# What this task involves
Wherever the word "observations" turns up in a line of the entries, copy that line.

# Data
====
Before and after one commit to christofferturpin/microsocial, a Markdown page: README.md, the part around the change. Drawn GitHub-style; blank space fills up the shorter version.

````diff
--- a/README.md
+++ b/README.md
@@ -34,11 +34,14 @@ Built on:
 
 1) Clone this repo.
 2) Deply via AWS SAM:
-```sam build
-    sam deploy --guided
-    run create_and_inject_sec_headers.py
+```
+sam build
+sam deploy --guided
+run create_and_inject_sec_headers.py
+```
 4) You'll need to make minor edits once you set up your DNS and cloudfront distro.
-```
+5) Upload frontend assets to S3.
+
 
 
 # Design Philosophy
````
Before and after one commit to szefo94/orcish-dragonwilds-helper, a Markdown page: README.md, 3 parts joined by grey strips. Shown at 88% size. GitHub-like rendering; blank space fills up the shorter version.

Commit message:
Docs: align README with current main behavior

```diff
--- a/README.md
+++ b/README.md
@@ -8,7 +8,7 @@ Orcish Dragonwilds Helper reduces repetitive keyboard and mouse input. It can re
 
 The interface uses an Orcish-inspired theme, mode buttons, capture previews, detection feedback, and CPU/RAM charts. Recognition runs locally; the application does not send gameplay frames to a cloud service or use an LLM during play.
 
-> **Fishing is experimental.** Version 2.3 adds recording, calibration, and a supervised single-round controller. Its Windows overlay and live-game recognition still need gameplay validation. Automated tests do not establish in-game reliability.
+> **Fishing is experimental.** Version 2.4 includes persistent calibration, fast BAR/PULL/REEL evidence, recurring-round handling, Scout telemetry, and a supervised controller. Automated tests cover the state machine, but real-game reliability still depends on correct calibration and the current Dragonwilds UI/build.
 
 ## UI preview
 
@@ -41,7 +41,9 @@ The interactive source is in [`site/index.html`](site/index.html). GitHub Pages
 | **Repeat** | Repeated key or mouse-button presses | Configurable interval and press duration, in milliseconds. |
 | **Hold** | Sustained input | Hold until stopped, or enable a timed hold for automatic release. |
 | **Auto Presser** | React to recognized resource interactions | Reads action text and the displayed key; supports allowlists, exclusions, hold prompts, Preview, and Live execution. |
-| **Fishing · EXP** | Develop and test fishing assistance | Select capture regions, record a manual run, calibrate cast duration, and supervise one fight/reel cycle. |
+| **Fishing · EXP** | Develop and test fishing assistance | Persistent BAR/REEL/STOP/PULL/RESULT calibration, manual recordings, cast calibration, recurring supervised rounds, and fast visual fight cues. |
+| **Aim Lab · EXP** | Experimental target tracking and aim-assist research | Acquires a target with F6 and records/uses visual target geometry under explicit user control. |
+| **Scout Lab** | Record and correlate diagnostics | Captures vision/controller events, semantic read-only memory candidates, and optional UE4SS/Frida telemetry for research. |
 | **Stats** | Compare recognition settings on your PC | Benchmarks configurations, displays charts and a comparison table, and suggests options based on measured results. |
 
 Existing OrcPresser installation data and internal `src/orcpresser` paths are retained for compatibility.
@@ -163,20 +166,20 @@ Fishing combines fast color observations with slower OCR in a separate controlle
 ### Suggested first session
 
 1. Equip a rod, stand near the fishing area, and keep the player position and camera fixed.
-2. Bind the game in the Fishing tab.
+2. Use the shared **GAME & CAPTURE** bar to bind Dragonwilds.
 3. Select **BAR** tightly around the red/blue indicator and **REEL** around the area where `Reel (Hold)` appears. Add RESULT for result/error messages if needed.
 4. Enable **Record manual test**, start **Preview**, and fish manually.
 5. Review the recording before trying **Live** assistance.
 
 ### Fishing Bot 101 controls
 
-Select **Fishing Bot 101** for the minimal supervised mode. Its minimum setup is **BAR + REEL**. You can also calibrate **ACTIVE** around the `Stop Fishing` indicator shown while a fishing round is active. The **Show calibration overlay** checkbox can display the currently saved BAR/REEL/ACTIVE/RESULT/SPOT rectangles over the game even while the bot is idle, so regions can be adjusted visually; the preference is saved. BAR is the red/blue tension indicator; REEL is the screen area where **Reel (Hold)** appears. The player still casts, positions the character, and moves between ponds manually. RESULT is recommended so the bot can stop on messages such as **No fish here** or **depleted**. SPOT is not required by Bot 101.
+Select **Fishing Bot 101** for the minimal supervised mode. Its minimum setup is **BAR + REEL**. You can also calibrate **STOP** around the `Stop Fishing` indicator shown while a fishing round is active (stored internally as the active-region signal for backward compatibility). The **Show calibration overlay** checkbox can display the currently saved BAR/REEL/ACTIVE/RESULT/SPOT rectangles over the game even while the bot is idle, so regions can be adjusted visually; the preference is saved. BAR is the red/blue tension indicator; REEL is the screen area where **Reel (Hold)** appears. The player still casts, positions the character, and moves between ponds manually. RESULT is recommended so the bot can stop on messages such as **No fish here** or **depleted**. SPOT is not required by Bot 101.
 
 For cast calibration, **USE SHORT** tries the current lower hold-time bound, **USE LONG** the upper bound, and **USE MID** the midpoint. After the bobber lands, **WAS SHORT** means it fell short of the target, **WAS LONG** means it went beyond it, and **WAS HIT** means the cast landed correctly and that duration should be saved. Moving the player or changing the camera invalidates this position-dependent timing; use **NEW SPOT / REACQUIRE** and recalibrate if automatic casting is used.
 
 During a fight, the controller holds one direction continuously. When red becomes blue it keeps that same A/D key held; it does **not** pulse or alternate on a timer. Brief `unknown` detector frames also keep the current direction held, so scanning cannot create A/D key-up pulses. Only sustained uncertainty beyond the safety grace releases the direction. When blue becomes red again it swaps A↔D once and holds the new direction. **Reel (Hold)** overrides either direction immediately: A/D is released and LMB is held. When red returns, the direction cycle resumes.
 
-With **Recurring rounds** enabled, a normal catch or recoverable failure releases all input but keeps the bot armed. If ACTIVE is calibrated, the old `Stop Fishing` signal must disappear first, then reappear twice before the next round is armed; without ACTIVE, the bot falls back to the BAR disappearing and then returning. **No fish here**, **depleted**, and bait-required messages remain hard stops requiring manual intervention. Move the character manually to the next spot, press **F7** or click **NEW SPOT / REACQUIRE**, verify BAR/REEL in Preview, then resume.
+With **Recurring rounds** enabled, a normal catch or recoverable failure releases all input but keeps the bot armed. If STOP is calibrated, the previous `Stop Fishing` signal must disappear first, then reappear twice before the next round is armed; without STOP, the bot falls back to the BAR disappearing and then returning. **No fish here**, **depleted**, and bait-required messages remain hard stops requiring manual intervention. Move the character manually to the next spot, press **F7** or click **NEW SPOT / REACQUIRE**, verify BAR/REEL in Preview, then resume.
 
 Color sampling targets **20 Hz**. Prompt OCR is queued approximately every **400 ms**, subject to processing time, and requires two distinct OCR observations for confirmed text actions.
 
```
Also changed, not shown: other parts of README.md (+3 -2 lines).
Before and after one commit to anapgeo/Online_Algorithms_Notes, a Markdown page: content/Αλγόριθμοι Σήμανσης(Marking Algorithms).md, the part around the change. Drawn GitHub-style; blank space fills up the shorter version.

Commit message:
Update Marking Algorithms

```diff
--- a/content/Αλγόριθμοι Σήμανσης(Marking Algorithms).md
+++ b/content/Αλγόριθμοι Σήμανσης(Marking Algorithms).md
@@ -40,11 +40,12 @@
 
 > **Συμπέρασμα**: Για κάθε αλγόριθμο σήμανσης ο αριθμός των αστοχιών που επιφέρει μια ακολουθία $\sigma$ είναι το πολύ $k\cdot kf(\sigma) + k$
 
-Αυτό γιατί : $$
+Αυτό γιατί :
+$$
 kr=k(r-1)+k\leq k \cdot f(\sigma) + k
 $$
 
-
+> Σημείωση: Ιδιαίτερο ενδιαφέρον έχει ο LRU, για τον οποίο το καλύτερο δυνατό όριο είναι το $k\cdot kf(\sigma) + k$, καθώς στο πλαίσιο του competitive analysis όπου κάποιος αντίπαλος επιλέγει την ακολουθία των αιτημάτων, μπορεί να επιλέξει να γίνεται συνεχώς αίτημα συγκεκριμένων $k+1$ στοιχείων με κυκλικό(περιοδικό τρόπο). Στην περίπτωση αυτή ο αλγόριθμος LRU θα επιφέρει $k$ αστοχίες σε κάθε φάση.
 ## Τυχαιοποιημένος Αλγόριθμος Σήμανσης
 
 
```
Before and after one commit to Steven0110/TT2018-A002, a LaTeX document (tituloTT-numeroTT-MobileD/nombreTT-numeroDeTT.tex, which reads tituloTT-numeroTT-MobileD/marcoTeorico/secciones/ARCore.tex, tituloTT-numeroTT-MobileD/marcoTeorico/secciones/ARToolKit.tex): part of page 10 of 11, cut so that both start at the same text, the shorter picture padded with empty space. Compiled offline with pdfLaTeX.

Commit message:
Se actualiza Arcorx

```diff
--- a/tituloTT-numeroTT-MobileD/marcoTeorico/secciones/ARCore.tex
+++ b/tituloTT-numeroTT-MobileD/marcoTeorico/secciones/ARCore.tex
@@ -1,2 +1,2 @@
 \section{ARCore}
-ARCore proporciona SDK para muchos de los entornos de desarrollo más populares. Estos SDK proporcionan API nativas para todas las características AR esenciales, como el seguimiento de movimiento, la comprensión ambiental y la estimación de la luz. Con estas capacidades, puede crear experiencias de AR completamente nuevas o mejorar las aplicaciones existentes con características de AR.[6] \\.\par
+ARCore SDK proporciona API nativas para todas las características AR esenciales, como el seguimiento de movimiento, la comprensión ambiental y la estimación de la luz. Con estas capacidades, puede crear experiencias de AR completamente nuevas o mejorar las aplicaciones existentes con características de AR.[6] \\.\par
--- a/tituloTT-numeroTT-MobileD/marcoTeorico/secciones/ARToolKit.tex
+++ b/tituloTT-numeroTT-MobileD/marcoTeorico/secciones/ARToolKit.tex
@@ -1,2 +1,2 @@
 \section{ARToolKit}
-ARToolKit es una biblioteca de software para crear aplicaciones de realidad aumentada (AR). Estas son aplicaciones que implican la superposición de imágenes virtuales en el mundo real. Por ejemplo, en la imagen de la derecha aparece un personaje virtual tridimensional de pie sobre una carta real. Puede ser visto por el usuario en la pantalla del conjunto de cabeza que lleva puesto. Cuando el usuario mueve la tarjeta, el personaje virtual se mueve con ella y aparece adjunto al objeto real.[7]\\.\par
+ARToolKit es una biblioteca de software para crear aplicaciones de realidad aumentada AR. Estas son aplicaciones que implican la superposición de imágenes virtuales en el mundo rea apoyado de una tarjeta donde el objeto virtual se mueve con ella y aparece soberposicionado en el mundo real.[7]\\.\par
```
====
# Exercise answer
@@ -163,20 +166,20 @@ Fishing combines fast color observations with slower OCR in a separate controlle
 Color sampling targets **20 Hz**. Prompt OCR is queued approximately every **400 ms**, subject to processing time, and requires two distinct OCR observations for confirmed text actions.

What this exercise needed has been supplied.